→ **Problem to work on**: Reprint all of the data below exactly as shown and skip every image.

→ **Working data**:
= = = =
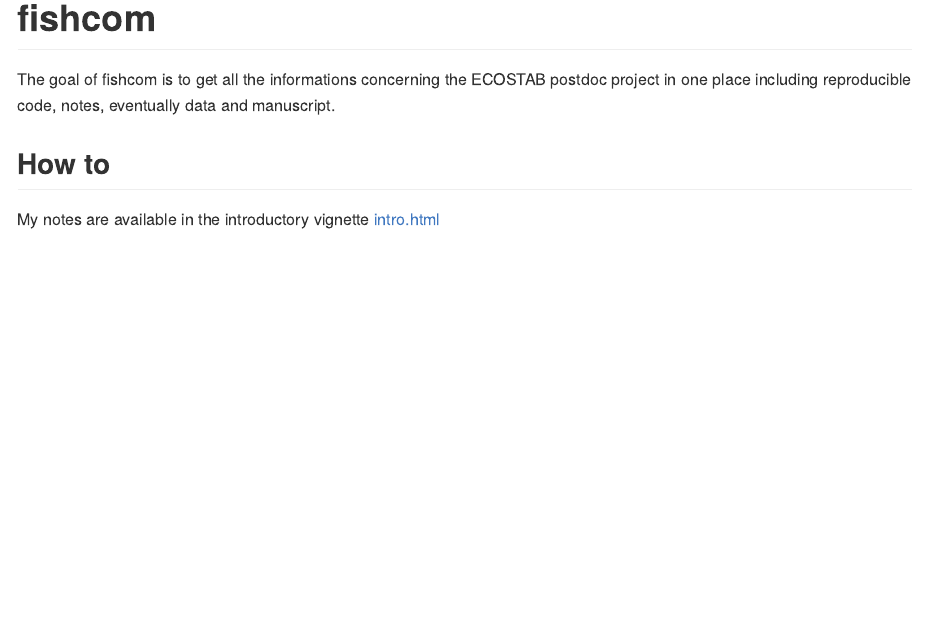
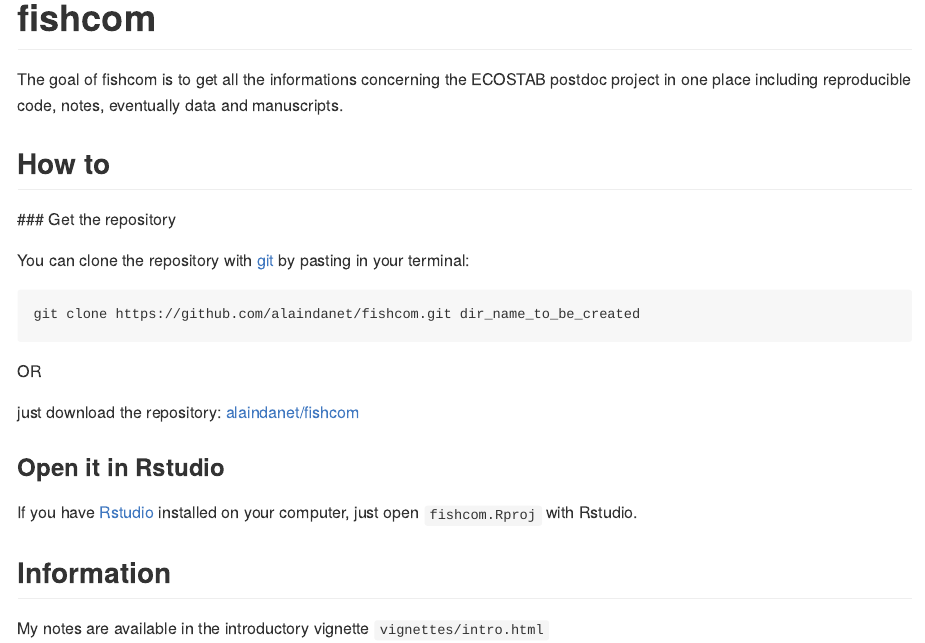
Before and after one commit to alaindanet/fishcom, an R Markdown document (README.Rmd): the page in a window 1100 px wide, from its top. The pictures show the output file README.md that the author committed with the source, drawn offline in the style of GitHub; badge pictures from the web are left out.

Commit message:
Put the "How to" informations for Colin & Maud

````diff
--- a/README.Rmd
+++ b/README.Rmd
@@ -20,9 +20,26 @@ knitr::opts_chunk$set(
 
 The goal of fishcom is to get all the informations concerning the ECOSTAB postdoc
 project in one place including reproducible code, notes, eventually data and
-manuscript.
+manuscripts.
 
 ## How to
 
-My notes are available in the introductory vignette
-[intro.html](https://github.com/alaindanet/fishcom/blob/master/vignettes/intro.html)
+### Get the repository
+
+You can clone the repository with [git](https://git-scm.com/) by pasting in your terminal:
+
+```
+git clone https://github.com/alaindanet/fishcom.git dir_name_to_be_created
+```
+OR
+
+just download the repository: [alaindanet/fishcom](https://github.com/alaindanet/fishcom/archive/master.zip)
+
+### Open it in Rstudio
+
+If you have [Rstudio](https://www.rstudio.com/) installed on your computer, just open `fishcom.Rproj` with
+Rstudio.
+
+## Information
+
+My notes are available in the introductory vignette `vignettes/intro.html`
````
Also changed, not shown: README.md, 1 other file.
= = = =
→ **Finished exercise**:
Before and after one commit to alaindanet/fishcom, an R Markdown document (README.Rmd): the page in a window 1100 px wide, from its top. The pictures show the output file README.md that the author committed with the source, drawn offline in the style of GitHub; badge pictures from the web are left out.

Commit message:
Put the "How to" informations for Colin & Maud

````diff
--- a/README.Rmd
+++ b/README.Rmd
@@ -20,9 +20,26 @@ knitr::opts_chunk$set(
 
 The goal of fishcom is to get all the informations concerning the ECOSTAB postdoc
 project in one place including reproducible code, notes, eventually data and
-manuscript.
+manuscripts.
 
 ## How to
 
-My notes are available in the introductory vignette
-[intro.html](https://github.com/alaindanet/fishcom/blob/master/vignettes/intro.html)
+### Get the repository
+
+You can clone the repository with [git](https://git-scm.com/) by pasting in your terminal:
+
+```
+git clone https://github.com/alaindanet/fishcom.git dir_name_to_be_created
+```
+OR
+
+just download the repository: [alaindanet/fishcom](https://github.com/alaindanet/fishcom/archive/master.zip)
+
+### Open it in Rstudio
+
+If you have [Rstudio](https://www.rstudio.com/) installed on your computer, just open `fishcom.Rproj` with
+Rstudio.
+
+## Information
+
+My notes are available in the introductory vignette `vignettes/intro.html`
````
Also changed, not shown: README.md, 1 other file.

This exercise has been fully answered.